Instructions for the task -
An exact copy of all the data below is needed.

─── Data records ───

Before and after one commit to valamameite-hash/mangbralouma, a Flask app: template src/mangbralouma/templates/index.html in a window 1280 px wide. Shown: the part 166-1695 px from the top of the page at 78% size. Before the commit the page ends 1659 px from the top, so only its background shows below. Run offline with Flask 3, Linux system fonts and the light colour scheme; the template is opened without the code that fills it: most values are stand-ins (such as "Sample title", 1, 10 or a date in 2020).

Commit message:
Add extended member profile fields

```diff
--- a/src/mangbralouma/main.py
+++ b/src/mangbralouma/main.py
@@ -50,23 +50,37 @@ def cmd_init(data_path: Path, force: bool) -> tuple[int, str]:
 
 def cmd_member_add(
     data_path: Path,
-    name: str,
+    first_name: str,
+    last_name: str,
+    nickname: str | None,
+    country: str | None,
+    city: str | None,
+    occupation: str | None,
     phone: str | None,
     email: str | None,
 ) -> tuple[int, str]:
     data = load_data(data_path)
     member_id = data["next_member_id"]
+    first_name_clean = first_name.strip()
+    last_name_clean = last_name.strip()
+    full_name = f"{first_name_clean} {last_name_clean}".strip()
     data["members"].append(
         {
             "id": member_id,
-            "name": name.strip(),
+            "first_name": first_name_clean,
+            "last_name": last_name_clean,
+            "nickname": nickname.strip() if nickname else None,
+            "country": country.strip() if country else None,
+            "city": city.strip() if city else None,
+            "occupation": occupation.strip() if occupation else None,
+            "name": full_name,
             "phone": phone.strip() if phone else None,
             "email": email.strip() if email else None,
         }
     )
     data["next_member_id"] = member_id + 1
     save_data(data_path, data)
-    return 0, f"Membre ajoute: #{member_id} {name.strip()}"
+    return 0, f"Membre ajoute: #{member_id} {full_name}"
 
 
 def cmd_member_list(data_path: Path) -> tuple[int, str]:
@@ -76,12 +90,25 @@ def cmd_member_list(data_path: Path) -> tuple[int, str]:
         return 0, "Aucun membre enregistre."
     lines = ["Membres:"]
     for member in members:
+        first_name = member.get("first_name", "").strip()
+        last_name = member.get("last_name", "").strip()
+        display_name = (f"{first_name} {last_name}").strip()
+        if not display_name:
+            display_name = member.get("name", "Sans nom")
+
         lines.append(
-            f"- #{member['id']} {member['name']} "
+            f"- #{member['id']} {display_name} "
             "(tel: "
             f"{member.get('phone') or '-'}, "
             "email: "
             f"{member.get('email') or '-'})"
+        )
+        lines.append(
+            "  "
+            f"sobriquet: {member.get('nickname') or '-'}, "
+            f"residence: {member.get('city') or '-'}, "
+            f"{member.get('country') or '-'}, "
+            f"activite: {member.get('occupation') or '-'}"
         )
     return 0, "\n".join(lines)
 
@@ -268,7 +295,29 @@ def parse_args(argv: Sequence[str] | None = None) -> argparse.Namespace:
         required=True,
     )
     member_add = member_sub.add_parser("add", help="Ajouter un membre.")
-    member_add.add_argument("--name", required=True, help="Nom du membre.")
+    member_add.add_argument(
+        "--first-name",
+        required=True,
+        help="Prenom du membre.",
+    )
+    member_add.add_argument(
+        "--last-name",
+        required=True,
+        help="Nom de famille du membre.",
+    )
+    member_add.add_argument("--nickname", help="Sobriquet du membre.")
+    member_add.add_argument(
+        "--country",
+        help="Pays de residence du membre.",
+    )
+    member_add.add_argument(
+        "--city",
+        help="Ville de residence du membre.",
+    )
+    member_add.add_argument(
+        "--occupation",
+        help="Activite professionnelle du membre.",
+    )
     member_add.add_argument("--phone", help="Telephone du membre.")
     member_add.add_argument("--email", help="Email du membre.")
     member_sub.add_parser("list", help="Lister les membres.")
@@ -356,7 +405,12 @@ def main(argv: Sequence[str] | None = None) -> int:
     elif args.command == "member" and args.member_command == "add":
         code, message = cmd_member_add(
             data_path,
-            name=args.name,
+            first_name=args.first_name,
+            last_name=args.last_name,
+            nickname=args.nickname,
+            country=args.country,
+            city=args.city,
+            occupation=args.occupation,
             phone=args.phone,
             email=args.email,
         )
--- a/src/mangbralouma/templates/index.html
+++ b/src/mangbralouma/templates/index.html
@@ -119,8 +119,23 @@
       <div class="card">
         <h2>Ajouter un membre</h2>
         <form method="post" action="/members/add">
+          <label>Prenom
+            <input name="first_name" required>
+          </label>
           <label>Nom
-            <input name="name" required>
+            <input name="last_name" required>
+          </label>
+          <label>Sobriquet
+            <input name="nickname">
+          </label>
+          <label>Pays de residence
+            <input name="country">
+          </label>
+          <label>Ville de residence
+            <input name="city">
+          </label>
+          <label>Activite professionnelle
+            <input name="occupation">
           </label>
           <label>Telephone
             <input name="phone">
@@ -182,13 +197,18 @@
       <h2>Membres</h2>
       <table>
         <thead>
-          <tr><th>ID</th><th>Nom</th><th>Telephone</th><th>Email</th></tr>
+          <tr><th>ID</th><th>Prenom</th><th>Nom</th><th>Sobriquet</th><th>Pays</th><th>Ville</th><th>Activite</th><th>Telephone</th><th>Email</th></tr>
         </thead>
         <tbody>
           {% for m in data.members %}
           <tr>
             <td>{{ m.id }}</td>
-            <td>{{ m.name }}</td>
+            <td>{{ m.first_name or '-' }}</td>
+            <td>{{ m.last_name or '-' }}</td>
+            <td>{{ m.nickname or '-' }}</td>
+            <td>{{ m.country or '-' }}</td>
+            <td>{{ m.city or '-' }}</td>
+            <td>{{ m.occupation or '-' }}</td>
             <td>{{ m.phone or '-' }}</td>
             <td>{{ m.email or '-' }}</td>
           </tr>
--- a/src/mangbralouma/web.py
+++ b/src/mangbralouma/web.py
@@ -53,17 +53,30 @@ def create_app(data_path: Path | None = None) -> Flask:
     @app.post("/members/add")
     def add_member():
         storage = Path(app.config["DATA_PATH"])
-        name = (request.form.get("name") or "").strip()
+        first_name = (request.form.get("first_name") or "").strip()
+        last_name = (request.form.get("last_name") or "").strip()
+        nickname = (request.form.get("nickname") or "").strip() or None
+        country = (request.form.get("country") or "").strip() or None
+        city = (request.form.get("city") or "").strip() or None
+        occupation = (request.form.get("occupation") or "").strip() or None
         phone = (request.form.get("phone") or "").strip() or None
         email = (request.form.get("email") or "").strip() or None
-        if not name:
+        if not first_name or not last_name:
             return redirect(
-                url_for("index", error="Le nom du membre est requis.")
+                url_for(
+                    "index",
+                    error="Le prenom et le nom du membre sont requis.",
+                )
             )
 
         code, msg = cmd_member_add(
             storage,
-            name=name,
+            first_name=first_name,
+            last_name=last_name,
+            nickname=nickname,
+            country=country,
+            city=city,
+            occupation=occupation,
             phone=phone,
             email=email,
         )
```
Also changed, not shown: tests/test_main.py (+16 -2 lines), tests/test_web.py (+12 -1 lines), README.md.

───

Answer to the problem -
Before and after one commit to valamameite-hash/mangbralouma, a Flask app: template src/mangbralouma/templates/index.html in a window 1280 px wide. Shown: the part 166-1695 px from the top of the page at 78% size. Before the commit the page ends 1659 px from the top, so only its background shows below. Run offline with Flask 3, Linux system fonts and the light colour scheme; the template is opened without the code that fills it: most values are stand-ins (such as "Sample title", 1, 10 or a date in 2020).

Commit message:
Add extended member profile fields

```diff
--- a/src/mangbralouma/main.py
+++ b/src/mangbralouma/main.py
@@ -50,23 +50,37 @@ def cmd_init(data_path: Path, force: bool) -> tuple[int, str]:
 
 def cmd_member_add(
     data_path: Path,
-    name: str,
+    first_name: str,
+    last_name: str,
+    nickname: str | None,
+    country: str | None,
+    city: str | None,
+    occupation: str | None,
     phone: str | None,
     email: str | None,
 ) -> tuple[int, str]:
     data = load_data(data_path)
     member_id = data["next_member_id"]
+    first_name_clean = first_name.strip()
+    last_name_clean = last_name.strip()
+    full_name = f"{first_name_clean} {last_name_clean}".strip()
     data["members"].append(
         {
             "id": member_id,
-            "name": name.strip(),
+            "first_name": first_name_clean,
+            "last_name": last_name_clean,
+            "nickname": nickname.strip() if nickname else None,
+            "country": country.strip() if country else None,
+            "city": city.strip() if city else None,
+            "occupation": occupation.strip() if occupation else None,
+            "name": full_name,
             "phone": phone.strip() if phone else None,
             "email": email.strip() if email else None,
         }
     )
     data["next_member_id"] = member_id + 1
     save_data(data_path, data)
-    return 0, f"Membre ajoute: #{member_id} {name.strip()}"
+    return 0, f"Membre ajoute: #{member_id} {full_name}"
 
 
 def cmd_member_list(data_path: Path) -> tuple[int, str]:
@@ -76,12 +90,25 @@ def cmd_member_list(data_path: Path) -> tuple[int, str]:
         return 0, "Aucun membre enregistre."
     lines = ["Membres:"]
     for member in members:
+        first_name = member.get("first_name", "").strip()
+        last_name = member.get("last_name", "").strip()
+        display_name = (f"{first_name} {last_name}").strip()
+        if not display_name:
+            display_name = member.get("name", "Sans nom")
+
         lines.append(
-            f"- #{member['id']} {member['name']} "
+            f"- #{member['id']} {display_name} "
             "(tel: "
             f"{member.get('phone') or '-'}, "
             "email: "
             f"{member.get('email') or '-'})"
+        )
+        lines.append(
+            "  "
+            f"sobriquet: {member.get('nickname') or '-'}, "
+            f"residence: {member.get('city') or '-'}, "
+            f"{member.get('country') or '-'}, "
+            f"activite: {member.get('occupation') or '-'}"
         )
     return 0, "\n".join(lines)
 
@@ -268,7 +295,29 @@ def parse_args(argv: Sequence[str] | None = None) -> argparse.Namespace:
         required=True,
     )
     member_add = member_sub.add_parser("add", help="Ajouter un membre.")
-    member_add.add_argument("--name", required=True, help="Nom du membre.")
+    member_add.add_argument(
+        "--first-name",
+        required=True,
+        help="Prenom du membre.",
+    )
+    member_add.add_argument(
+        "--last-name",
+        required=True,
+        help="Nom de famille du membre.",
+    )
+    member_add.add_argument("--nickname", help="Sobriquet du membre.")
+    member_add.add_argument(
+        "--country",
+        help="Pays de residence du membre.",
+    )
+    member_add.add_argument(
+        "--city",
+        help="Ville de residence du membre.",
+    )
+    member_add.add_argument(
+        "--occupation",
+        help="Activite professionnelle du membre.",
+    )
     member_add.add_argument("--phone", help="Telephone du membre.")
     member_add.add_argument("--email", help="Email du membre.")
     member_sub.add_parser("list", help="Lister les membres.")
@@ -356,7 +405,12 @@ def main(argv: Sequence[str] | None = None) -> int:
     elif args.command == "member" and args.member_command == "add":
         code, message = cmd_member_add(
             data_path,
-            name=args.name,
+            first_name=args.first_name,
+            last_name=args.last_name,
+            nickname=args.nickname,
+            country=args.country,
+            city=args.city,
+            occupation=args.occupation,
             phone=args.phone,
             email=args.email,
         )
--- a/src/mangbralouma/templates/index.html
+++ b/src/mangbralouma/templates/index.html
@@ -119,8 +119,23 @@
       <div class="card">
         <h2>Ajouter un membre</h2>
         <form method="post" action="/members/add">
+          <label>Prenom
+            <input name="first_name" required>
+          </label>
           <label>Nom
-            <input name="name" required>
+            <input name="last_name" required>
+          </label>
+          <label>Sobriquet
+            <input name="nickname">
+          </label>
+          <label>Pays de residence
+            <input name="country">
+          </label>
+          <label>Ville de residence
+            <input name="city">
+          </label>
+          <label>Activite professionnelle
+            <input name="occupation">
           </label>
           <label>Telephone
             <input name="phone">
@@ -182,13 +197,18 @@
       <h2>Membres</h2>
       <table>
         <thead>
-          <tr><th>ID</th><th>Nom</th><th>Telephone</th><th>Email</th></tr>
+          <tr><th>ID</th><th>Prenom</th><th>Nom</th><th>Sobriquet</th><th>Pays</th><th>Ville</th><th>Activite</th><th>Telephone</th><th>Email</th></tr>
         </thead>
         <tbody>
           {% for m in data.members %}
           <tr>
             <td>{{ m.id }}</td>
-            <td>{{ m.name }}</td>
+            <td>{{ m.first_name or '-' }}</td>
+            <td>{{ m.last_name or '-' }}</td>
+            <td>{{ m.nickname or '-' }}</td>
+            <td>{{ m.country or '-' }}</td>
+            <td>{{ m.city or '-' }}</td>
+            <td>{{ m.occupation or '-' }}</td>
             <td>{{ m.phone or '-' }}</td>
             <td>{{ m.email or '-' }}</td>
           </tr>
--- a/src/mangbralouma/web.py
+++ b/src/mangbralouma/web.py
@@ -53,17 +53,30 @@ def create_app(data_path: Path | None = None) -> Flask:
     @app.post("/members/add")
     def add_member():
         storage = Path(app.config["DATA_PATH"])
-        name = (request.form.get("name") or "").strip()
+        first_name = (request.form.get("first_name") or "").strip()
+        last_name = (request.form.get("last_name") or "").strip()
+        nickname = (request.form.get("nickname") or "").strip() or None
+        country = (request.form.get("country") or "").strip() or None
+        city = (request.form.get("city") or "").strip() or None
+        occupation = (request.form.get("occupation") or "").strip() or None
         phone = (request.form.get("phone") or "").strip() or None
         email = (request.form.get("email") or "").strip() or None
-        if not name:
+        if not first_name or not last_name:
             return redirect(
-                url_for("index", error="Le nom du membre est requis.")
+                url_for(
+                    "index",
+                    error="Le prenom et le nom du membre sont requis.",
+                )
             )
 
         code, msg = cmd_member_add(
             storage,
-            name=name,
+            first_name=first_name,
+            last_name=last_name,
+            nickname=nickname,
+            country=country,
+            city=city,
+            occupation=occupation,
             phone=phone,
             email=email,
         )
```
Also changed, not shown: tests/test_main.py (+16 -2 lines), tests/test_web.py (+12 -1 lines), README.md.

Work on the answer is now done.